* YOUR INSTRUCTIONS:
Check every line of the entries for the string "improving" and return the ones that contain it.

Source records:
--*--

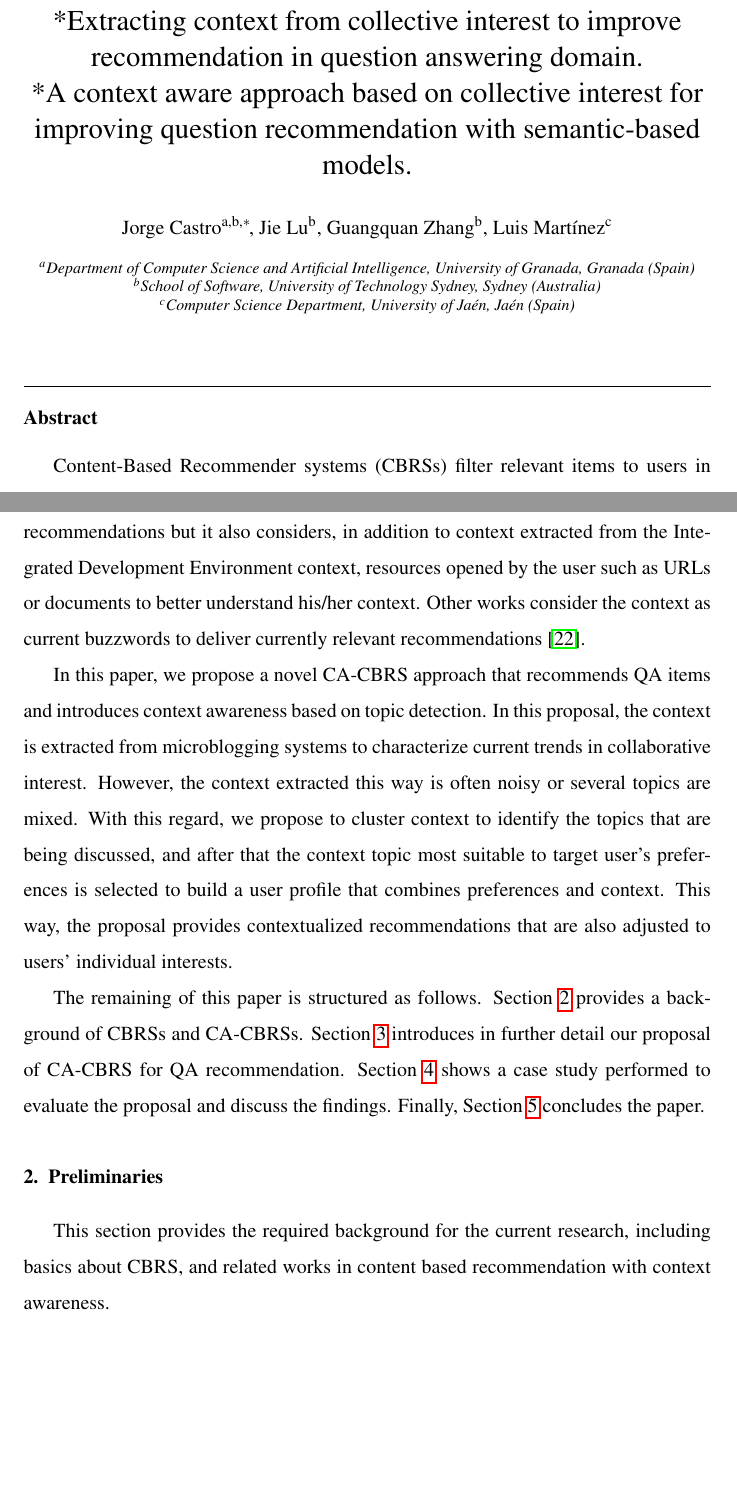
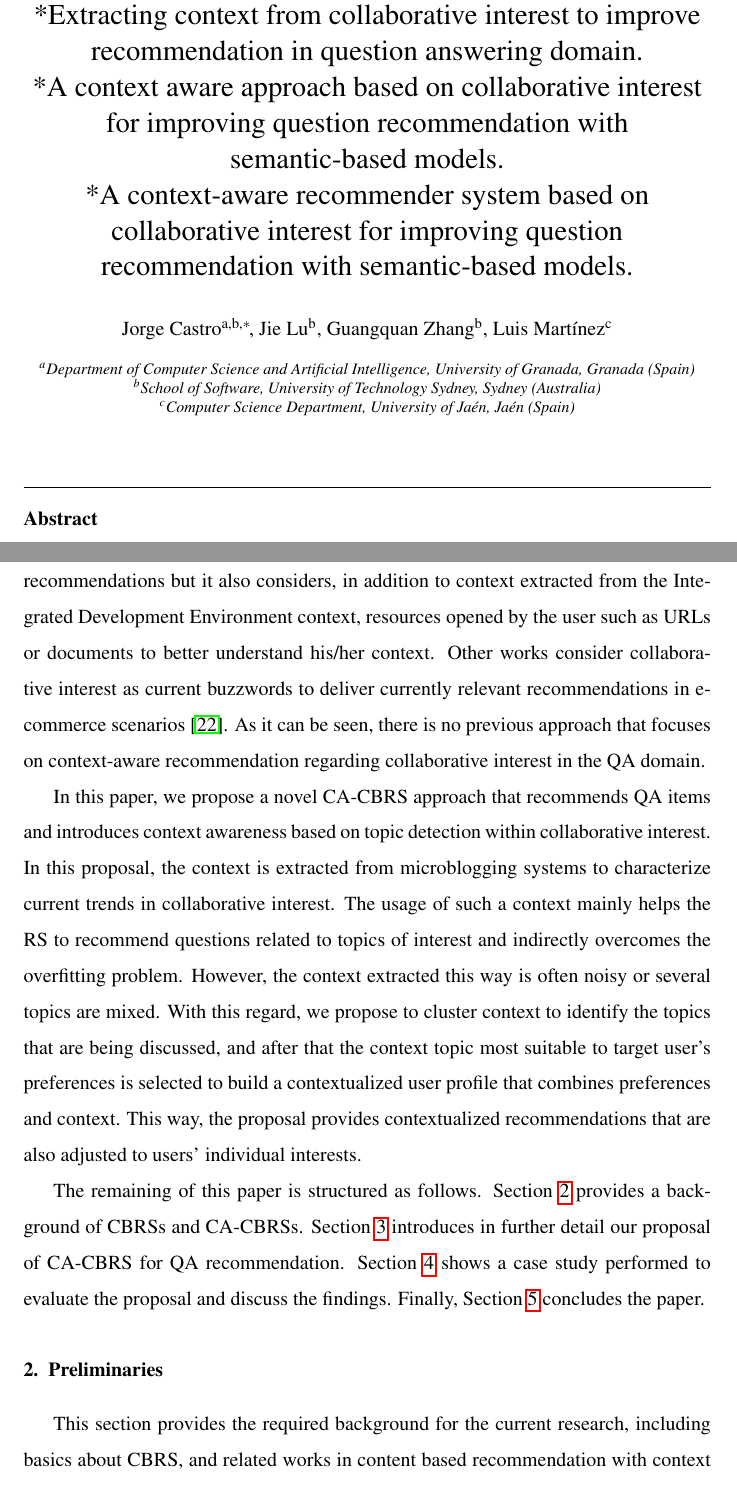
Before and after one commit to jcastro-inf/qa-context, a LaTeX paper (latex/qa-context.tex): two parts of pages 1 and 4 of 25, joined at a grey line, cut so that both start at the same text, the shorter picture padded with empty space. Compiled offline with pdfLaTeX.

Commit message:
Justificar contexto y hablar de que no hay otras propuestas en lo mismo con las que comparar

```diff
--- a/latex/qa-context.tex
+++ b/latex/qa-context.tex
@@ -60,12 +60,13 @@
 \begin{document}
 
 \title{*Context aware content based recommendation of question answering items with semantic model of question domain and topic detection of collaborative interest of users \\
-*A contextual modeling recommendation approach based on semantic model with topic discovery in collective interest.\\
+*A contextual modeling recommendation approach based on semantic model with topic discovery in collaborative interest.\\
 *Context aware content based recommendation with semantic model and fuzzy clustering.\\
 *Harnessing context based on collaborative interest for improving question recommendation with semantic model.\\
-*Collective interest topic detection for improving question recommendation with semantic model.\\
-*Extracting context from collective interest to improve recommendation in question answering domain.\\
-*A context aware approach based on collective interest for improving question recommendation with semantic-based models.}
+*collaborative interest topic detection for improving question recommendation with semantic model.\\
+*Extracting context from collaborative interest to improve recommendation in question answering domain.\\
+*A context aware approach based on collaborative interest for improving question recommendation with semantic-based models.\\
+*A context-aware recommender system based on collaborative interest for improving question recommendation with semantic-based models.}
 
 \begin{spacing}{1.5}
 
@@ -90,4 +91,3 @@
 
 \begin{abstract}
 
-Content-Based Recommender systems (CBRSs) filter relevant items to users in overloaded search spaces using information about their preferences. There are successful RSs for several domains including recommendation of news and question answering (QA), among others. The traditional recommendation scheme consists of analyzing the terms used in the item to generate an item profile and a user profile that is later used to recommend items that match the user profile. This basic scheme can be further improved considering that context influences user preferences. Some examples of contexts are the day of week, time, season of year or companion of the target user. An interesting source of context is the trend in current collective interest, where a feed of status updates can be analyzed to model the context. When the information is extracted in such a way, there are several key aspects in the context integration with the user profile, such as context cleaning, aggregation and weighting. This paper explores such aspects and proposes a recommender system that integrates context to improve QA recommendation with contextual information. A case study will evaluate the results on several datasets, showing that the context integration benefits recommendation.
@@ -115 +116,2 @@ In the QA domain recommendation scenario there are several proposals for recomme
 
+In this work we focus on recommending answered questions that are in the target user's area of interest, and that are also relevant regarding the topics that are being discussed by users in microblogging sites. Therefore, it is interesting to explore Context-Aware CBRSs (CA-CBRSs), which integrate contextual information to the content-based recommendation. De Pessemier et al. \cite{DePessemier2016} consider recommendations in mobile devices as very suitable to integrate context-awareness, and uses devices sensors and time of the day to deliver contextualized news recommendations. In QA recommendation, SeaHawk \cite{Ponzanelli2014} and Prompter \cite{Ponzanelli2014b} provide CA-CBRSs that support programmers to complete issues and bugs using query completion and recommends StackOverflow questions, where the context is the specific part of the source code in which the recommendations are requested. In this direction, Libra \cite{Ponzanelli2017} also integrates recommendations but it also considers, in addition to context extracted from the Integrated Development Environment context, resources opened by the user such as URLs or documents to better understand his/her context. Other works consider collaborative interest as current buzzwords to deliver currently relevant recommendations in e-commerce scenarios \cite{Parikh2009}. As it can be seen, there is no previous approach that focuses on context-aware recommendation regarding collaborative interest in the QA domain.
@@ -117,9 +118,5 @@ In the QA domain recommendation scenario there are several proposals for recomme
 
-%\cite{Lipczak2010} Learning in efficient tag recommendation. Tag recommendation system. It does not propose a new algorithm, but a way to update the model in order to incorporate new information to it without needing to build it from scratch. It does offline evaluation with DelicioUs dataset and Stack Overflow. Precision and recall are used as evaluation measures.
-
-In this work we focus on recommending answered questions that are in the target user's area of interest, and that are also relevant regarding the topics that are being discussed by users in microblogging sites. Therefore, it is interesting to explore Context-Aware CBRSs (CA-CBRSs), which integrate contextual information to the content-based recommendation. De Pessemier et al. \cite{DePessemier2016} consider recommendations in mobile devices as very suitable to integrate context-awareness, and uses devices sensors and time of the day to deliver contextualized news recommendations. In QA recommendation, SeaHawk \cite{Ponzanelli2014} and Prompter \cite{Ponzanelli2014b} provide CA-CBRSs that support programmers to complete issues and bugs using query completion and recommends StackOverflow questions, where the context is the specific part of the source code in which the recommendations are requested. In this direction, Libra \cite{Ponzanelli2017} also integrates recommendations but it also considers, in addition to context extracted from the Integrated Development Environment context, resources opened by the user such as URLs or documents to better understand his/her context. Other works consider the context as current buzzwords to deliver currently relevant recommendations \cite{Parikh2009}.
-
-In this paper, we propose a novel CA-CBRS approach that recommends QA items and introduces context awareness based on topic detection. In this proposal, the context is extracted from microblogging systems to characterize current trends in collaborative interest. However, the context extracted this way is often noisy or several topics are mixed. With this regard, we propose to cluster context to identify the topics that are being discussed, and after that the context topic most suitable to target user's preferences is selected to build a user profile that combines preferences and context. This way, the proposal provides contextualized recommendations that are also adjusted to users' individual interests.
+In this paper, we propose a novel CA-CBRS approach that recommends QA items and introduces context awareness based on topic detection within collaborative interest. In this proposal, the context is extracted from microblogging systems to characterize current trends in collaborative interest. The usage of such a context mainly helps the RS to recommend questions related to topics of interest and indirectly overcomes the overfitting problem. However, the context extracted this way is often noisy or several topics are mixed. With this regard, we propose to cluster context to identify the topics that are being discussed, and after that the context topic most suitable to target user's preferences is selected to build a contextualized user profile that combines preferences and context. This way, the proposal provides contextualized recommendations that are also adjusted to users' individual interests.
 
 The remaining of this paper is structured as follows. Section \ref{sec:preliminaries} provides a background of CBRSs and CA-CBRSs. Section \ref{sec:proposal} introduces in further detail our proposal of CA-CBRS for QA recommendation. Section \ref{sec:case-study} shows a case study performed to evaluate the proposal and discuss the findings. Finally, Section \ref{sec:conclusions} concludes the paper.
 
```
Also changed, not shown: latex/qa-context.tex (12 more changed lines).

--*--

* SOLUTION TO THIS PROBLEM:
 *Harnessing context based on collaborative interest for improving question recommendation with semantic model.\\
-*Collective interest topic detection for improving question recommendation with semantic model.\\
-*A context aware approach based on collective interest for improving question recommendation with semantic-based models.}
+*collaborative interest topic detection for improving question recommendation with semantic model.\\
+*A context aware approach based on collaborative interest for improving question recommendation with semantic-based models.\\
+*A context-aware recommender system based on collaborative interest for improving question recommendation with semantic-based models.}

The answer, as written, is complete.